**WHAT YOU HAVE TO DO:**
Word for word, reproduce the listing that follows, excluding any pictures it contains.

**WORKING DATA:**
────────────────────────────────────────

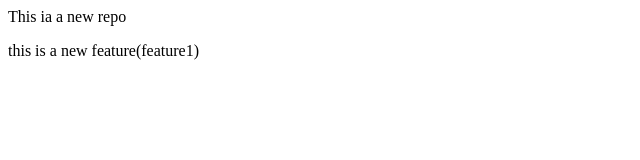
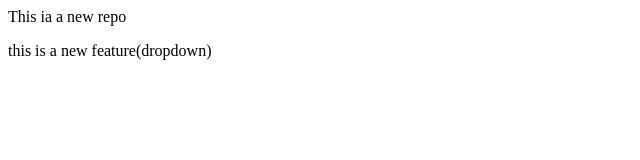
Before and after one commit to BhanushreeK19/LocalRepo, a plain HTML site: page index.html in a window 1280 px wide. Shown: the full height of the page, 0-640 px from the left. Drawn offline with Linux system fonts and the light colour scheme.

Commit message:
add dropdown

```diff
--- a/index.html
+++ b/index.html
@@ -1,2 +1,2 @@
 <p>This ia a new repo</p>
-<p>this is a new feature(feature1)</p>
+<p>this is a new feature(dropdown)</p>
```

────────────────────────────────────────

**REPLY TO THE EXERCISE:**
Before and after one commit to BhanushreeK19/LocalRepo, a plain HTML site: page index.html in a window 1280 px wide. Shown: the full height of the page, 0-640 px from the left. Drawn offline with Linux system fonts and the light colour scheme.

Commit message:
add dropdown

```diff
--- a/index.html
+++ b/index.html
@@ -1,2 +1,2 @@
 <p>This ia a new repo</p>
-<p>this is a new feature(feature1)</p>
+<p>this is a new feature(dropdown)</p>
```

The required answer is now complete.